Relying on the number of death penalty cases reviewed by the Supreme People’s Court (SPC), Hands Off Cain estimates that about 5,000 executions took place in China in 2010, representing 85.6%, of the world total.
In 2007, a legal reform required that every capital sentence be reviewed by the SPC. In 2010 only, it dealt with 12,086 cases of various types.
Although China still executes thousands of people, it has also reduced the scope of the death penalty: “On February 25, 2011, China dropped the death penalty for 13 non-violent crimes and banned capital punishment for offenders over the age of 75 in a move seen as symbolic but unlikely to significantly reduce executions.”

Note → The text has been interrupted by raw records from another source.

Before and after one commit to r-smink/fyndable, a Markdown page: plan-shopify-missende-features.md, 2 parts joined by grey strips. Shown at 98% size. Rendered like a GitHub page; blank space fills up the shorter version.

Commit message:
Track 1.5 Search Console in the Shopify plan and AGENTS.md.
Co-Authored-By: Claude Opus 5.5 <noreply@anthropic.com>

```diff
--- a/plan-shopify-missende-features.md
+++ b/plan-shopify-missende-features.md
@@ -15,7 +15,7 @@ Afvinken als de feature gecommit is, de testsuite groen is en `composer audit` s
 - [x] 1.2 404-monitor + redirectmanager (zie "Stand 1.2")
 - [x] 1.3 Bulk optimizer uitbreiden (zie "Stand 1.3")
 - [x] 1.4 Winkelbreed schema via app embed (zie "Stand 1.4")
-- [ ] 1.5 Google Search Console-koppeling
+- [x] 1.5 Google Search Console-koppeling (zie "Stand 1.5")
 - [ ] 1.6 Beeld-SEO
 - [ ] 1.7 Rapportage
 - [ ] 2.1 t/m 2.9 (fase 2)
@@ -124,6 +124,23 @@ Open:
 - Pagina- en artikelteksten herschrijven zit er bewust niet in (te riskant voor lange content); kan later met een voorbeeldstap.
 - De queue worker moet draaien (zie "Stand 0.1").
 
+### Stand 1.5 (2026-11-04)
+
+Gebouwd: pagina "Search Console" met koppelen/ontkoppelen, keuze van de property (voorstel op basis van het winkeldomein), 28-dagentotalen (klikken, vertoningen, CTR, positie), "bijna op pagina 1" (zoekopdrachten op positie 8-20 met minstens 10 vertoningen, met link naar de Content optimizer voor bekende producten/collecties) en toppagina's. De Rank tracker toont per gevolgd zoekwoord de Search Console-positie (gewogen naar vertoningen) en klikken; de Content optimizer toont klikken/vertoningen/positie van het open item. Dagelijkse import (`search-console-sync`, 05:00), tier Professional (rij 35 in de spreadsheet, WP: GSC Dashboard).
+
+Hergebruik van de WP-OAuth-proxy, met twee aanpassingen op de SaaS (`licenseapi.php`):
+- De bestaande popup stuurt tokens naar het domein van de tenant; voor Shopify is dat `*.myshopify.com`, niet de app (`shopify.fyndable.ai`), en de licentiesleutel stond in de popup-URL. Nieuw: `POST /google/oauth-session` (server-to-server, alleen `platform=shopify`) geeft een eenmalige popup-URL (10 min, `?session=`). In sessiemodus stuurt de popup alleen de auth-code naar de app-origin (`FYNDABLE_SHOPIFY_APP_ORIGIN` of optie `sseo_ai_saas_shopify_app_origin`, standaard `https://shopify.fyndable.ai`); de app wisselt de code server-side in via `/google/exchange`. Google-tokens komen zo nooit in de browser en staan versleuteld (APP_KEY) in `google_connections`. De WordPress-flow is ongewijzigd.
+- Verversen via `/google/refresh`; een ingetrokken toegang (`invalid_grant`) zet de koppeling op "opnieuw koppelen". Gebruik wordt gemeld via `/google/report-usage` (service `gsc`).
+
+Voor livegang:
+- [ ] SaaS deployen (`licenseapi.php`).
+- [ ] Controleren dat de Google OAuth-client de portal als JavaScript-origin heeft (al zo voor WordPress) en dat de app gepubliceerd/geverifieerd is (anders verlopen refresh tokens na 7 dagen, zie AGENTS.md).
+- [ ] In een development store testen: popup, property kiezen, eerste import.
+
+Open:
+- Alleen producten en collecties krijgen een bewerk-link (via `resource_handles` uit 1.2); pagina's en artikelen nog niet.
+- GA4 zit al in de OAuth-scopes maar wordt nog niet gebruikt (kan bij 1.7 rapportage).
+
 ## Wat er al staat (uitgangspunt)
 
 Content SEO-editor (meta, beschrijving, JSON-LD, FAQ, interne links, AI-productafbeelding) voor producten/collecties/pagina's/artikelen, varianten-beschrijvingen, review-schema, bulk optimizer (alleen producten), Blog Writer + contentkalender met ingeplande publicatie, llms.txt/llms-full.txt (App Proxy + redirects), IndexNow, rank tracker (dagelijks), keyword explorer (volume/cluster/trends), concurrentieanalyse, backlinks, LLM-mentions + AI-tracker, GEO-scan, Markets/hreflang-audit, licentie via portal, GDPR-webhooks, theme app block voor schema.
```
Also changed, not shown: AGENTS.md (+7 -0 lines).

Referring to Iran Human Rights’ report, Hands Off Cain confirms that Iran put at least 546 people to death. It also stresses that in violation of international standards, Iran conducted public executions and “Iran was the only known country to carry out the death penalty in cases involving those who were minors at the time of their crimes”, at least 2 in 2010 and 3 in 2011.
Consistent with Amnesty International figures for 2010, Hands Off Cain reports that at least 60 executions took place in North Korea. Worried about increasing public executions, the report states that “in a bid to tighten controls amid the designation of North Korean leader’s son Kim Jong-un as his father’s heir, Kim Jong-un has called for “gunshots across the country”. Kim Jong-il did exactly the same thing when he took power. “

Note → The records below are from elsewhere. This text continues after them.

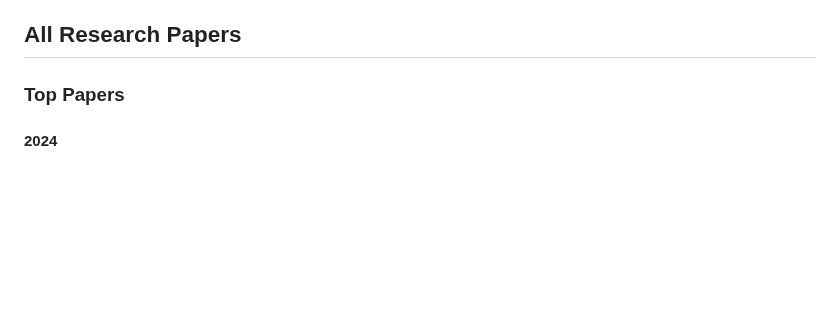
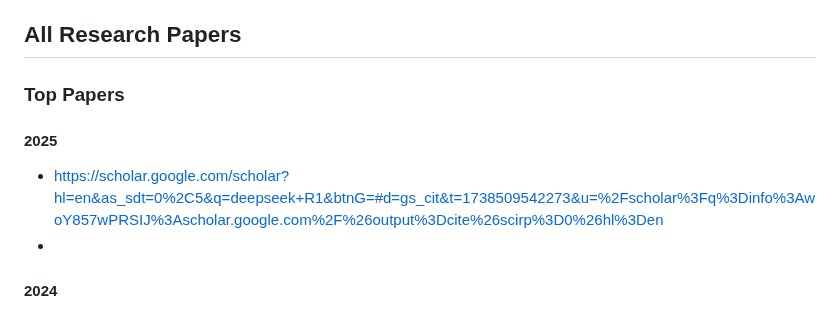
Before and after one commit to NoumanAhmad448/linux_windows_mysql_php_python_cheatsheet, a Markdown page: nlp/readme.md, the part around the change. Drawn GitHub-style; blank space fills up the shorter version.

```diff
--- a/nlp/readme.md
+++ b/nlp/readme.md
@@ -119,6 +119,9 @@ https://www.kaggle.com/code/mfaaris/content-based-and-tensorflow-recommender-sys
 
 ## All Research Papers
 ### Top Papers
+#### 2025
+- https://scholar.google.com/scholar?hl=en&as_sdt=0%2C5&q=deepseek+R1&btnG=#d=gs_cit&t=1738509542273&u=%2Fscholar%3Fq%3Dinfo%3AwoY857wPRSIJ%3Ascholar.google.com%2F%26output%3Dcite%26scirp%3D0%26hl%3Den
+-
 #### 2024
 - https://scholar.google.com/scholar?hl=en&as_sdt=0%2C5&q=Llama%3A+Open+and+efficient+foundation+language+models&btnG=
 - https://scholar.google.com/scholar?hl=en&as_sdt=0%2C34&q=The+llama+3+herd+of+models&btnG=
```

Significant political and legislative steps towards abolition in the region
Despite those worrying figures, positive steps were taken by several Asian countries. During the reporting period, the government of Thailand has declared its intention to abolish the death penalty, as announced in the human rights plan for the years 2009-2013.
In January 2010, Mongolia’s President announced a moratorium on the death penalty and a law came into effect in Viet Nam eliminating the death penalty for eight crimes.
In Tajikistan, a Working Group on the Abolition of the Death Penalty was established in April 2010.
Indonesia has not executed anyone since 2008 and Hands off Cain explains that “there has been a discernible shift in attitude. Perhaps the best explanation for the new reluctance to carry out executions lies with a seminal ruling by the Constitutional Court in 2008, saying capital punishment should be used sparingly and those on death row should be given the chance to rehabilitate.”
In 2010, for the sixth year in a row, India has not carried out a death sentence. On February 10, 2010, the Supreme Court held that long incarceration and socio-economic factors leading to crime are relevant and mitigating considerations for commuting a death sentence to life imprisonment. In 2010, 13 commutations were decided by Indian president Pratibha Devisingh Patil and Harm Reduction International reported that in 2011 Bombay High Court struck down the mandatory death penalty for drug offences.
More recently, in May 2011, Myanmar’s new President commuted all death sentences to life imprisonment.
The 2011 Report on the death penalty worldwide was presented at the headquarters of Hands Off Cain in Rome on August 4, 2011 with the presence of Italian Foreign Minister Franco Frattini and Education Minister and Transitional Tunisian Government spokesperson Taïeb Baccouche.